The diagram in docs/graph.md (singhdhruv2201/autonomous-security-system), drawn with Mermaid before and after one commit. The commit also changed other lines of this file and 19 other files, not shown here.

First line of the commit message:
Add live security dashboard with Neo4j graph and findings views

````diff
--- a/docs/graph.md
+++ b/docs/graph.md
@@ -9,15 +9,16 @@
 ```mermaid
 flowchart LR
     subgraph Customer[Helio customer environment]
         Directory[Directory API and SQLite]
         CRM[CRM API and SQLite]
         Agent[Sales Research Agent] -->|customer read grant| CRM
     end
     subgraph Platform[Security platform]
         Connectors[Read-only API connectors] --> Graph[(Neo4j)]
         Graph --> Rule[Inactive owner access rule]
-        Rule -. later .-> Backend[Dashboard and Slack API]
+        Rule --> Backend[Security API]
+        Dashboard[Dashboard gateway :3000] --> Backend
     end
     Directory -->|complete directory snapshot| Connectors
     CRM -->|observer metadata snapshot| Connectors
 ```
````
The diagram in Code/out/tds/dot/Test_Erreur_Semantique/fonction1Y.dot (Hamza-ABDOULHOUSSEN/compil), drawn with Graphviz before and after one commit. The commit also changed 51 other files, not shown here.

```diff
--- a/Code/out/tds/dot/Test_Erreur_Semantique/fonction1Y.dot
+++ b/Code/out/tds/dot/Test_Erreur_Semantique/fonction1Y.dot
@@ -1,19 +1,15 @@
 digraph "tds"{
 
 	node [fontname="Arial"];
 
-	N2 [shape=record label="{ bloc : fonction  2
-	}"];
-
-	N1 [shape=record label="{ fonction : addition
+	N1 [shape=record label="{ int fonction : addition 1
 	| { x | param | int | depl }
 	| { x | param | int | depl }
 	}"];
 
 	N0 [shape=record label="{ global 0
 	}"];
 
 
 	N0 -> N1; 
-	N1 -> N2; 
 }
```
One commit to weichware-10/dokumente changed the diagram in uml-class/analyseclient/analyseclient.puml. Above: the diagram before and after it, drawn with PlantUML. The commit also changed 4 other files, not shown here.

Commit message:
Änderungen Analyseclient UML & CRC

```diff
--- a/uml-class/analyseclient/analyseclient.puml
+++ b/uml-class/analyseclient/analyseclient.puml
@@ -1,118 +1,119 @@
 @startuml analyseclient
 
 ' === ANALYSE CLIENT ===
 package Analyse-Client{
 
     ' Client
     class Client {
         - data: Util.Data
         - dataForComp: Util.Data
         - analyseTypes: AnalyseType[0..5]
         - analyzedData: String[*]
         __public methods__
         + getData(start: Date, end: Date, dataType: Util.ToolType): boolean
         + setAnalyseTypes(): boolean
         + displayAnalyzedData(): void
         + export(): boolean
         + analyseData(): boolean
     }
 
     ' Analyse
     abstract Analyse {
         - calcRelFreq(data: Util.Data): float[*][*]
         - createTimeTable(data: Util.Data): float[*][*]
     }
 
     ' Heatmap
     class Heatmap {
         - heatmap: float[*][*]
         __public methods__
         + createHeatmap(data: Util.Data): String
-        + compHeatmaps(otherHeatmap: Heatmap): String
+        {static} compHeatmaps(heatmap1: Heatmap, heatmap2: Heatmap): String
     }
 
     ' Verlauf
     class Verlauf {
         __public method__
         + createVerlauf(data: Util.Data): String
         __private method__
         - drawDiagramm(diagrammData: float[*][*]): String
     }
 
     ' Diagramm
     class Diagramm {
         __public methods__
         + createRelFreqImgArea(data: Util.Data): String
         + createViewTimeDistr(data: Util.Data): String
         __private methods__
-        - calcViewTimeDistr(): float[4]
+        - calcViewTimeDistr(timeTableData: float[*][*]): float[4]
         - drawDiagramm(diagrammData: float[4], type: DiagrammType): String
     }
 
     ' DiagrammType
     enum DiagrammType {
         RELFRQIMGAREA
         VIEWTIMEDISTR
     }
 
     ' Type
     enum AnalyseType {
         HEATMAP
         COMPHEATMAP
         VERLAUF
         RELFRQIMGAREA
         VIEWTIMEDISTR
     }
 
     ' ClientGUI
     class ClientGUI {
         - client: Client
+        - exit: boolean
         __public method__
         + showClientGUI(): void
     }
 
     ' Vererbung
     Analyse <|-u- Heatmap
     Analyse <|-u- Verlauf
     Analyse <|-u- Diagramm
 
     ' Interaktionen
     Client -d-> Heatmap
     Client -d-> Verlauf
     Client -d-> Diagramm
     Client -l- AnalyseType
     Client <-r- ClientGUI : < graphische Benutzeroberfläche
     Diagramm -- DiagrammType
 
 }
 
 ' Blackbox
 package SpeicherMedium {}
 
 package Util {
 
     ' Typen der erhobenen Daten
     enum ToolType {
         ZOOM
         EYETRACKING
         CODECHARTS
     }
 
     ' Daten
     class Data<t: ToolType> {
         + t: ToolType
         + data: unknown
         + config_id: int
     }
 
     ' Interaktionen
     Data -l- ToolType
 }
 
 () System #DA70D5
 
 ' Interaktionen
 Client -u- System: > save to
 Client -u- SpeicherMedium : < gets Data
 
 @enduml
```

========================================

→ Task instructions
Restate every line of the data word for word.

→ Finished task
The diagram in docs/graph.md (singhdhruv2201/autonomous-security-system), drawn with Mermaid before and after one commit. The commit also changed other lines of this file and 19 other files, not shown here.

First line of the commit message:
Add live security dashboard with Neo4j graph and findings views

````diff
--- a/docs/graph.md
+++ b/docs/graph.md
@@ -9,15 +9,16 @@
 ```mermaid
 flowchart LR
     subgraph Customer[Helio customer environment]
         Directory[Directory API and SQLite]
         CRM[CRM API and SQLite]
         Agent[Sales Research Agent] -->|customer read grant| CRM
     end
     subgraph Platform[Security platform]
         Connectors[Read-only API connectors] --> Graph[(Neo4j)]
         Graph --> Rule[Inactive owner access rule]
-        Rule -. later .-> Backend[Dashboard and Slack API]
+        Rule --> Backend[Security API]
+        Dashboard[Dashboard gateway :3000] --> Backend
     end
     Directory -->|complete directory snapshot| Connectors
     CRM -->|observer metadata snapshot| Connectors
 ```
````
The diagram in Code/out/tds/dot/Test_Erreur_Semantique/fonction1Y.dot (Hamza-ABDOULHOUSSEN/compil), drawn with Graphviz before and after one commit. The commit also changed 51 other files, not shown here.

```diff
--- a/Code/out/tds/dot/Test_Erreur_Semantique/fonction1Y.dot
+++ b/Code/out/tds/dot/Test_Erreur_Semantique/fonction1Y.dot
@@ -1,19 +1,15 @@
 digraph "tds"{
 
 	node [fontname="Arial"];
 
-	N2 [shape=record label="{ bloc : fonction  2
-	}"];
-
-	N1 [shape=record label="{ fonction : addition
+	N1 [shape=record label="{ int fonction : addition 1
 	| { x | param | int | depl }
 	| { x | param | int | depl }
 	}"];
 
 	N0 [shape=record label="{ global 0
 	}"];
 
 
 	N0 -> N1; 
-	N1 -> N2; 
 }
```
One commit to weichware-10/dokumente changed the diagram in uml-class/analyseclient/analyseclient.puml. Above: the diagram before and after it, drawn with PlantUML. The commit also changed 4 other files, not shown here.

Commit message:
Änderungen Analyseclient UML & CRC

```diff
--- a/uml-class/analyseclient/analyseclient.puml
+++ b/uml-class/analyseclient/analyseclient.puml
@@ -1,118 +1,119 @@
 @startuml analyseclient
 
 ' === ANALYSE CLIENT ===
 package Analyse-Client{
 
     ' Client
     class Client {
         - data: Util.Data
         - dataForComp: Util.Data
         - analyseTypes: AnalyseType[0..5]
         - analyzedData: String[*]
         __public methods__
         + getData(start: Date, end: Date, dataType: Util.ToolType): boolean
         + setAnalyseTypes(): boolean
         + displayAnalyzedData(): void
         + export(): boolean
         + analyseData(): boolean
     }
 
     ' Analyse
     abstract Analyse {
         - calcRelFreq(data: Util.Data): float[*][*]
         - createTimeTable(data: Util.Data): float[*][*]
     }
 
     ' Heatmap
     class Heatmap {
         - heatmap: float[*][*]
         __public methods__
         + createHeatmap(data: Util.Data): String
-        + compHeatmaps(otherHeatmap: Heatmap): String
+        {static} compHeatmaps(heatmap1: Heatmap, heatmap2: Heatmap): String
     }
 
     ' Verlauf
     class Verlauf {
         __public method__
         + createVerlauf(data: Util.Data): String
         __private method__
         - drawDiagramm(diagrammData: float[*][*]): String
     }
 
     ' Diagramm
     class Diagramm {
         __public methods__
         + createRelFreqImgArea(data: Util.Data): String
         + createViewTimeDistr(data: Util.Data): String
         __private methods__
-        - calcViewTimeDistr(): float[4]
+        - calcViewTimeDistr(timeTableData: float[*][*]): float[4]
         - drawDiagramm(diagrammData: float[4], type: DiagrammType): String
     }
 
     ' DiagrammType
     enum DiagrammType {
         RELFRQIMGAREA
         VIEWTIMEDISTR
     }
 
     ' Type
     enum AnalyseType {
         HEATMAP
         COMPHEATMAP
         VERLAUF
         RELFRQIMGAREA
         VIEWTIMEDISTR
     }
 
     ' ClientGUI
     class ClientGUI {
         - client: Client
+        - exit: boolean
         __public method__
         + showClientGUI(): void
     }
 
     ' Vererbung
     Analyse <|-u- Heatmap
     Analyse <|-u- Verlauf
     Analyse <|-u- Diagramm
 
     ' Interaktionen
     Client -d-> Heatmap
     Client -d-> Verlauf
     Client -d-> Diagramm
     Client -l- AnalyseType
     Client <-r- ClientGUI : < graphische Benutzeroberfläche
     Diagramm -- DiagrammType
 
 }
 
 ' Blackbox
 package SpeicherMedium {}
 
 package Util {
 
     ' Typen der erhobenen Daten
     enum ToolType {
         ZOOM
         EYETRACKING
         CODECHARTS
     }
 
     ' Daten
     class Data<t: ToolType> {
         + t: ToolType
         + data: unknown
         + config_id: int
     }
 
     ' Interaktionen
     Data -l- ToolType
 }
 
 () System #DA70D5
 
 ' Interaktionen
 Client -u- System: > save to
 Client -u- SpeicherMedium : < gets Data
 
 @enduml
```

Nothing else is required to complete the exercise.